This report is part of the Centre for Risk Studies’ suite of stress test scenario reports, developed to explore management processes for dealing with an extreme shock. It is not a prediction.
The scenario quantifies the effects of a conflict catastrophe, where Japan and China carry out military strikes on each other, without provoking the military involvement of their allies. This clash follows an escalation of tensions over several months and is eventually ended by international intervention led by Russia and the United States.
A period of ‘Long Peace’ has dominated since the Second World War. During this period, it is difficult to imagine a major conflict breaking out. Surveys of people’s risk perception suggest that the threat of interstate conflict is underestimated. Therefore, in this report a review of political science and conflict studies is used to identify a category of conflict that is plausible for modern political conditions, but severe enough to challenge assumptions about the status quo.
- The world’s economy suffers from the shock waves of the conflict. Exports from China and Japan to other countries are severely reduced, along with their imports.
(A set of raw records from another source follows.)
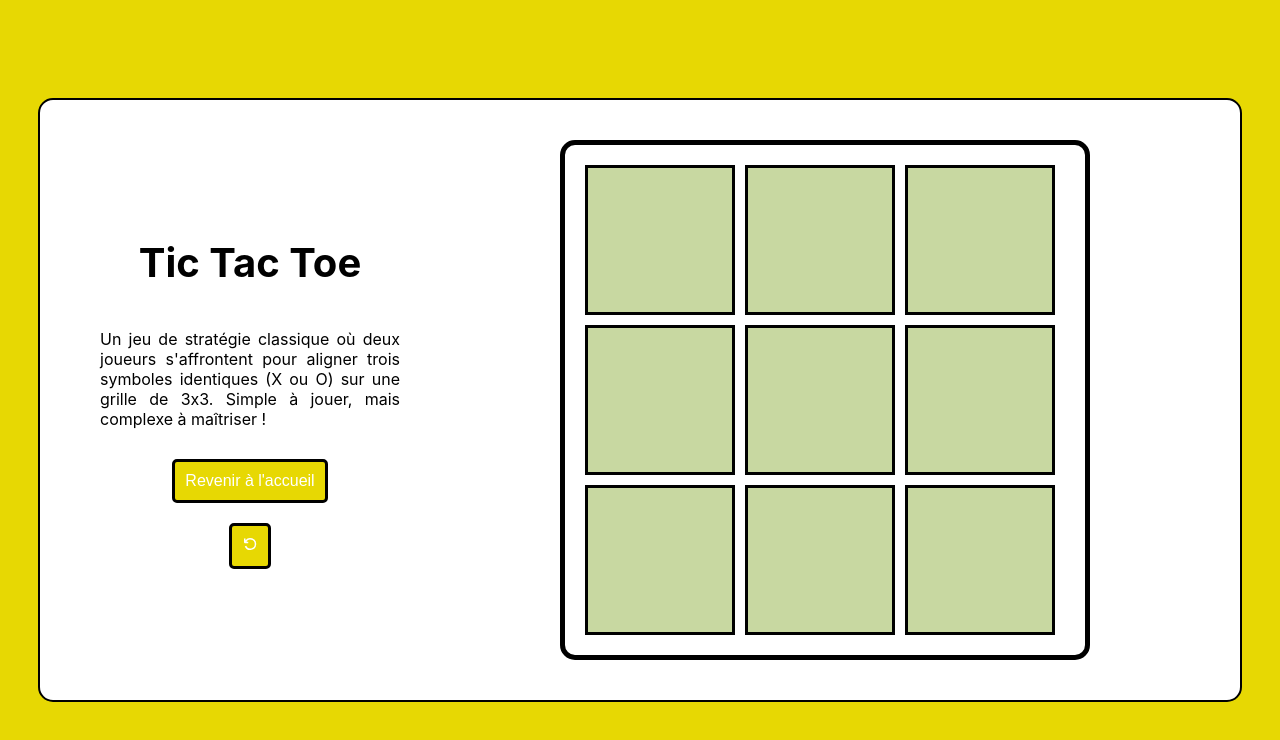
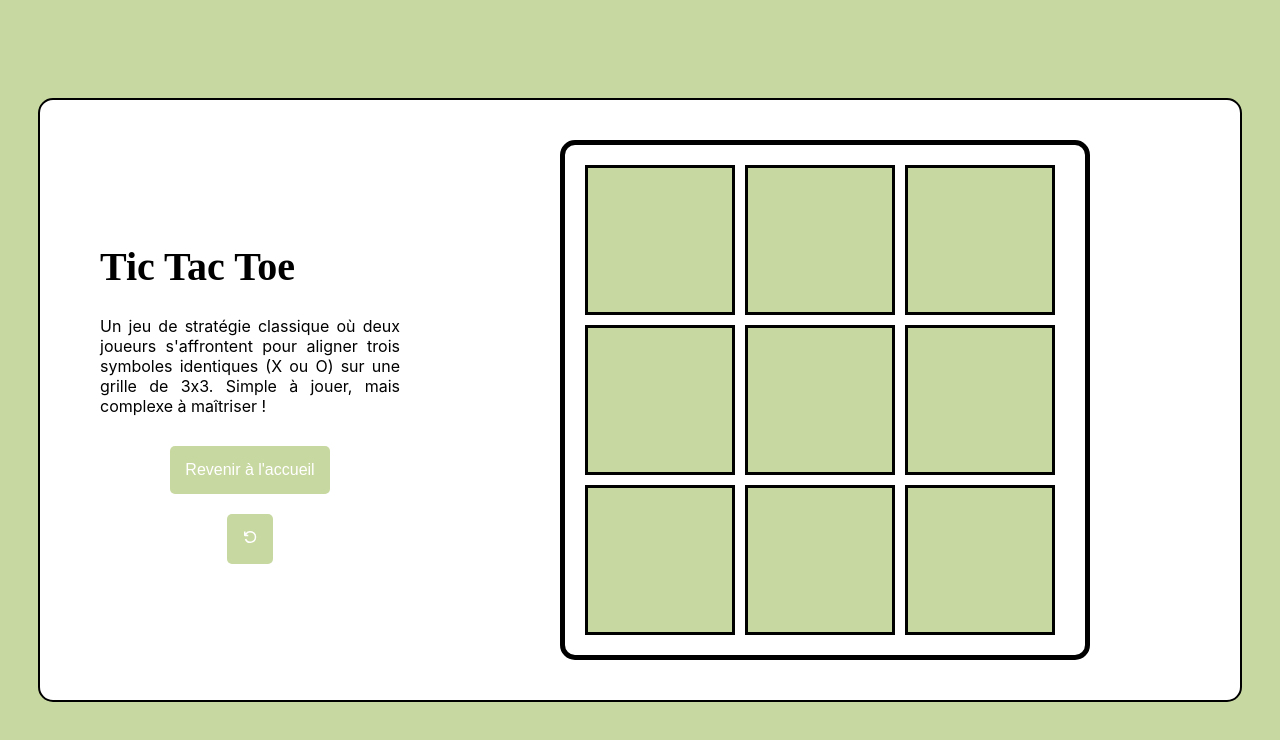
Before and after one commit to OthmaneB-Pro/QuickPlay, a React (Create React App) app: page /tictactoe in a window 1280 px wide. Shown: the top 740 px of the page. Built offline with nearby package versions, Linux system fonts and the light colour scheme.

Commit message:
♻️ TicTacToe : refacto in reusable components and in other new components

```diff
--- a/src/components/pages/home/TitleHome.tsx
+++ b/src/components/pages/home/TitleHome.tsx
@@ -8,4 +8,5 @@ const TitleHomeStyled = styled.h1`
   font-size: 40px;
   display: flex;
   justify-content: center;
+  font-family: "Amatic SC";
 `;
--- a/src/components/pages/ticTacToe/TicTacToePage.tsx
+++ b/src/components/pages/ticTacToe/TicTacToePage.tsx
@@ -1,23 +1,12 @@
 import styled from "styled-components";
-import { VscDebugRestart } from "react-icons/vsc";
 import Board from "./game/Board";
+import TextLeftSide from "./leftSide/TextLeftSide";
 
 export default function TicTacToePage() {
   return (
     <TicTacToeStyled>
       <div className="container">
-        <div className="text">
-          <h1>Tic Tac Toe</h1>
-          <p>
-            Un jeu de stratégie classique où deux joueurs s'affrontent pour
-            aligner trois symboles identiques (X ou O) sur une grille de 3x3.
-            Simple à jouer, mais complexe à maîtriser !
-          </p>
-          <button>Revenir à l'accueil</button>
-          <button onClick={() => window.location.reload()}>
-            <VscDebugRestart />
-          </button>
-        </div>
+        <TextLeftSide />
         <Board />
       </div>
     </TicTacToeStyled>
@@ -25,7 +14,7 @@ export default function TicTacToePage() {
 }
 
 const TicTacToeStyled = styled.div`
-  background: #e7d803;
+  background: #c8d8a1;
   height: 100vh;
   display: flex;
   justify-content: center;
@@ -41,31 +30,4 @@ const TicTacToeStyled = styled.div`
     justify-content: space-between;
     align-items: center;
   }
-
-  h1 {
-    font-size: 40px;
-  }
-  p {
-    margin-bottom: 30px;
-  }
-  .text {
-    margin-left: 60px;
-    display: flex;
-    flex-direction: column;
-    justify-content: center;
-    align-items: center;
-    width: 300px;
-    text-align: justify;
-
-    button {
-      color: white;
-      border: 3px solid black;
-      background-color: #e7d803;
-      padding: 10px;
-      border-radius: 5px;
-      font-size: 16px;
-      cursor: pointer;
-      margin-bottom: 20px;
-    }
-  }
 `;
--- /dev/null
+++ b/src/components/pages/ticTacToe/leftSide/Explication.tsx
@@ -0,0 +1,24 @@
+import styled from "styled-components";
+
+export default function Explication() {
+  return (
+    <ExplicationStyled>
+      <h1>Tic Tac Toe</h1>
+      <p>
+        Un jeu de stratégie classique où deux joueurs s'affrontent pour aligner
+        trois symboles identiques (X ou O) sur une grille de 3x3. Simple à
+        jouer, mais complexe à maîtriser !
+      </p>
+    </ExplicationStyled>
+  );
+}
+
+const ExplicationStyled = styled.div`
+  h1 {
+    font-size: 40px;
+    font-family: "Amatic SC";
+  }
+  p {
+    margin-bottom: 30px;
+  }
+`;
--- /dev/null
+++ b/src/components/pages/ticTacToe/leftSide/TextLeftSide.tsx
@@ -0,0 +1,31 @@
+import { useNavigate } from "react-router-dom";
+import Button from "../../../reusable-ui/Button";
+import { VscDebugRestart } from "react-icons/vsc";
+import styled from "styled-components";
+import Explication from "./Explication";
+
+export default function TextLeftSide() {
+  const navigate = useNavigate();
+
+  return (
+    <TextStyled>
+      <Explication />
+      <Button onClick={() => navigate("/")} label="Revenir à l'accueil" />
+      <Button
+        onClick={() => window.location.reload()}
+        label=""
+        Icon={<VscDebugRestart />}
+      />
+    </TextStyled>
+  );
+}
+
+const TextStyled = styled.div`
+  margin-left: 60px;
+  display: flex;
+  flex-direction: column;
+  justify-content: center;
+  align-items: center;
+  width: 300px;
+  text-align: justify;
+`;
--- /dev/null
+++ b/src/components/reusable-ui/Button.tsx
@@ -0,0 +1,27 @@
+import styled from "styled-components";
+
+type ButtonType = {
+  onClick: () => void;
+  label: string;
+  Icon?: JSX.Element;
+};
+
+export default function Button({ onClick, label, Icon }: ButtonType) {
+  return (
+    <ButtonStyled onClick={onClick}>
+      {label}
+      {Icon && Icon}
+    </ButtonStyled>
+  );
+}
+
+const ButtonStyled = styled.button`
+  color: white;
+  background-color: #c8d8a1;
+  border: none;
+  padding: 15px;
+  border-radius: 5px;
+  font-size: 16px;
+  cursor: pointer;
+  margin-bottom: 20px;
+`;
```
Also changed, not shown: src/components/pages/ticTacToe/game/Board.tsx (+14 -5 lines).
- The conflict triggers a global recession, which persists over several years. The overall effect is measured in lost GDP output over five years, ranging from $17 to $34 trillion, depending on the scenario variant in question.
- The market impact of this scenario results in a standardised high-quality, low-risk portfolio seeing returns that are 20-50% worse than expected for 2.5 to seven years. US, UK and Eurozone assets are associated with most of the losses.